* **To do**
Without the images, write out the entries word for word.

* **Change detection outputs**
◆ ◆ ◆ ◆ ◆ ◆ ◆

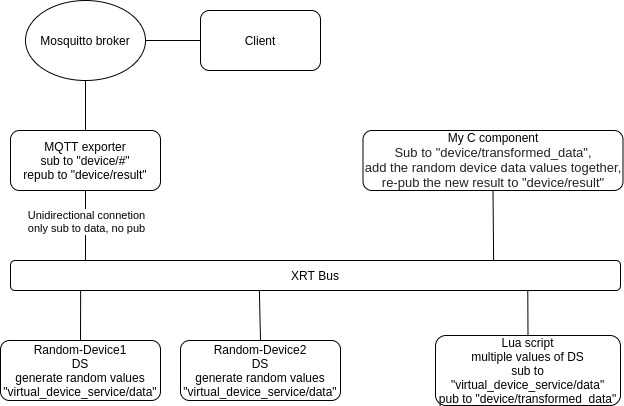
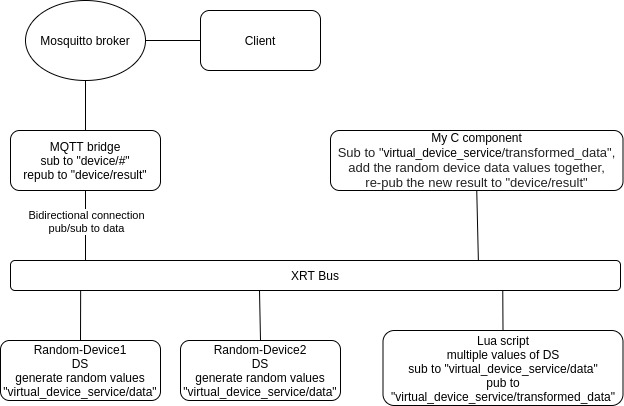
Readme and illustration update

diff --git a/SimpleXRTComponentExample/docs/README.md b/SimpleXRTComponentExample/docs/README.md
@@ -1,7 +1,7 @@
 # Simple XRT Component Example
 
-This example uses the Virtual Device Service to generate some data with the help of two devices created from the same profile. The data is published under "virtual_device_service/data" topic to the bus.
-A Lua component is attached which subscribes to both data streams and transforms the data (multiplies each data value by 10) before re-publishing the new values under the topic "device/transformed_data". There is also a C component attached which subscribes to the topic "device/transformed_data" and then adds the two data values together before re-publishing the final result back to the bus under "device/result" topic. Lastly, an MQTT exporter component - which subscribes to the final result published on the bus by the C component - re-publishes it to a Mosquito topic so that the data can be accessed by any client subscribed to the MQTT topic "device/result".
+This example uses the Virtual Device Service to generate some random data (Int8). The data is published under "virtual_device_service/data" topic to the bus.
+A Lua component is attached which subscribes to both data streams and transforms the data (multiplies each data value by 10) before re-publishing the new values under the topic "virtual_device_service/transformed_data". There is also a C component attached which subscribes to the topic "virtual_device_service/transformed_data" and then adds the two random values together before re-publishing the final result back to the XRT bus under "device/result" topic. Lastly, an MQTT bridge component - which subscribes to the final result published on the bus by the C component - re-publishes it to a Mosquitto topic so that the data can be accessed by any client subscribed to the MQTT topic "device/result".
 
 Below an illustration of the scenario described above:
 
@@ -12,3 +12,24 @@ Below an illustration of the scenario described above:
     * iotech-iot-dev     1.2.1    amd64    IOT C Framework
     * iotech-thrift-dev  1.0.1    amd64    Embedded Thrift C Version
     * iotech-xrt-dev     1.1.1    amd64    XRT C RealTime Framework
+
+## Build
+Open a terminal window in the directory containing the example. Run
+
+. ./envs.sh
+
+to set up the environment, then
+
+make
+
+to build the example component.
+
+## Run
+A configuration is provided which sets up two devices generating random values. Run
+
+xrt config
+
+to start the XRT instance with the example component. The logs should indicate a value being published every two/four seconds.
+
+
+## C component description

◆ ◆ ◆ ◆ ◆ ◆ ◆

* **Task solution**
Readme and illustration update

diff --git a/SimpleXRTComponentExample/docs/README.md b/SimpleXRTComponentExample/docs/README.md
@@ -1,7 +1,7 @@
 # Simple XRT Component Example
 
-This example uses the Virtual Device Service to generate some data with the help of two devices created from the same profile. The data is published under "virtual_device_service/data" topic to the bus.
-A Lua component is attached which subscribes to both data streams and transforms the data (multiplies each data value by 10) before re-publishing the new values under the topic "device/transformed_data". There is also a C component attached which subscribes to the topic "device/transformed_data" and then adds the two data values together before re-publishing the final result back to the bus under "device/result" topic. Lastly, an MQTT exporter component - which subscribes to the final result published on the bus by the C component - re-publishes it to a Mosquito topic so that the data can be accessed by any client subscribed to the MQTT topic "device/result".
+This example uses the Virtual Device Service to generate some random data (Int8). The data is published under "virtual_device_service/data" topic to the bus.
+A Lua component is attached which subscribes to both data streams and transforms the data (multiplies each data value by 10) before re-publishing the new values under the topic "virtual_device_service/transformed_data". There is also a C component attached which subscribes to the topic "virtual_device_service/transformed_data" and then adds the two random values together before re-publishing the final result back to the XRT bus under "device/result" topic. Lastly, an MQTT bridge component - which subscribes to the final result published on the bus by the C component - re-publishes it to a Mosquitto topic so that the data can be accessed by any client subscribed to the MQTT topic "device/result".
 
 Below an illustration of the scenario described above:
 
@@ -12,3 +12,24 @@ Below an illustration of the scenario described above:
     * iotech-iot-dev     1.2.1    amd64    IOT C Framework
     * iotech-thrift-dev  1.0.1    amd64    Embedded Thrift C Version
     * iotech-xrt-dev     1.1.1    amd64    XRT C RealTime Framework
+
+## Build
+Open a terminal window in the directory containing the example. Run
+
+. ./envs.sh
+
+to set up the environment, then
+
+make
+
+to build the example component.
+
+## Run
+A configuration is provided which sets up two devices generating random values. Run
+
+xrt config
+
+to start the XRT instance with the example component. The logs should indicate a value being published every two/four seconds.
+
+
+## C component description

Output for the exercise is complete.